──────── PROVIDED ENTRIES
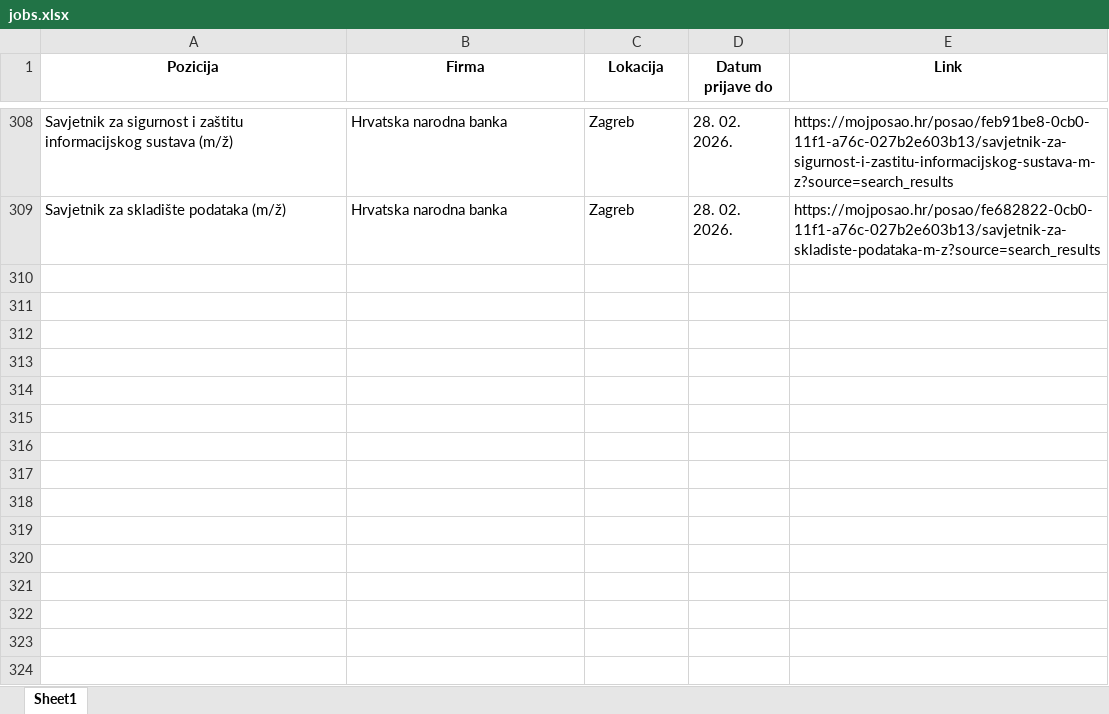
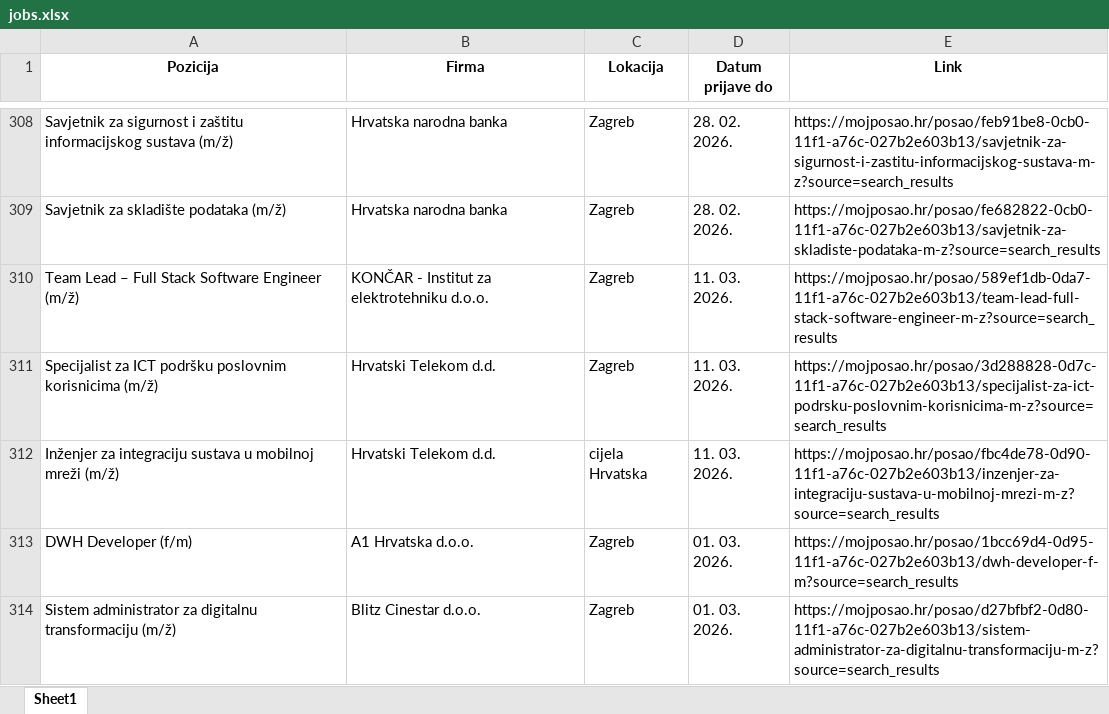
Before and after one commit to FraneCal/moj-posao-scraper, an Excel workbook: jobs.xlsx, sheet Sheet1, drawn as a sheet; only a part is shown, gaps mark what is left out; values as stored, in another font and other column widths than the file's, no borders; the diff names each change by its address in the sheet, - before the commit and + after, or states it on an @@ line.

```diff
--- a/jobs.xlsx (sheet Sheet1)
+++ b/jobs.xlsx (sheet Sheet1)
+row 310: Team Lead – Full Stack Software Engineer (m/ž) | KONČAR - Institut za elektrotehniku d.o.o. | Zagreb | 11. 03. 2026. | https://mojposao.hr/posao/589ef1db-0da7-11f1-a76c-027b2e603b13/team-lead-full-stack-software-engineer-m-z?source=search_results
+row 311: Specijalist za ICT podršku poslovnim korisnicima (m/ž) | Hrvatski Telekom d.d. | Zagreb | 11. 03. 2026. | https://mojposao.hr/posao/3d288828-0d7c-11f1-a76c-027b2e603b13/specijalist-za-ict-podrsku-poslovnim-korisnicima-m-z?source=search_results
+row 312: Inženjer za integraciju sustava u mobilnoj mreži (m/ž) | Hrvatski Telekom d.d. | cijela Hrvatska | 11. 03. 2026. | https://mojposao.hr/posao/fbc4de78-0d90-11f1-a76c-027b2e603b13/inzenjer-za-integraciju-sustava-u-mobilnoj-mrezi-m-z?source=search_results
+row 313: DWH Developer (f/m) | A1 Hrvatska d.o.o. | Zagreb | 01. 03. 2026. | https://mojposao.hr/posao/1bcc69d4-0d95-11f1-a76c-027b2e603b13/dwh-developer-f-m?source=search_results
+row 314: Sistem administrator za digitalnu transformaciju (m/ž) | Blitz Cinestar d.o.o. | Zagreb | 01. 03. 2026. | https://mojposao.hr/posao/d27bfbf2-0d80-11f1-a76c-027b2e603b13/sistem-administrator-za-digitalnu-transformaciju-m-z?source=search_results
```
────────────────
:: EXERCISE DESCRIPTION ::
Write out every line of the entries that holds the word "Zagreb".

:: REPLY ::
+row 310: Team Lead – Full Stack Software Engineer (m/ž) | KONČAR - Institut za elektrotehniku d.o.o. | Zagreb | 11. 03. 2026. | https://mojposao.hr/posao/589ef1db-0da7-11f1-a76c-027b2e603b13/team-lead-full-stack-software-engineer-m-z?source=search_results
+row 311: Specijalist za ICT podršku poslovnim korisnicima (m/ž) | Hrvatski Telekom d.d. | Zagreb | 11. 03. 2026. | https://mojposao.hr/posao/3d288828-0d7c-11f1-a76c-027b2e603b13/specijalist-za-ict-podrsku-poslovnim-korisnicima-m-z?source=search_results
+row 313: DWH Developer (f/m) | A1 Hrvatska d.o.o. | Zagreb | 01. 03. 2026. | https://mojposao.hr/posao/1bcc69d4-0d95-11f1-a76c-027b2e603b13/dwh-developer-f-m?source=search_results
+row 314: Sistem administrator za digitalnu transformaciju (m/ž) | Blitz Cinestar d.o.o. | Zagreb | 01. 03. 2026. | https://mojposao.hr/posao/d27bfbf2-0d80-11f1-a76c-027b2e603b13/sistem-administrator-za-digitalnu-transformaciju-m-z?source=search_results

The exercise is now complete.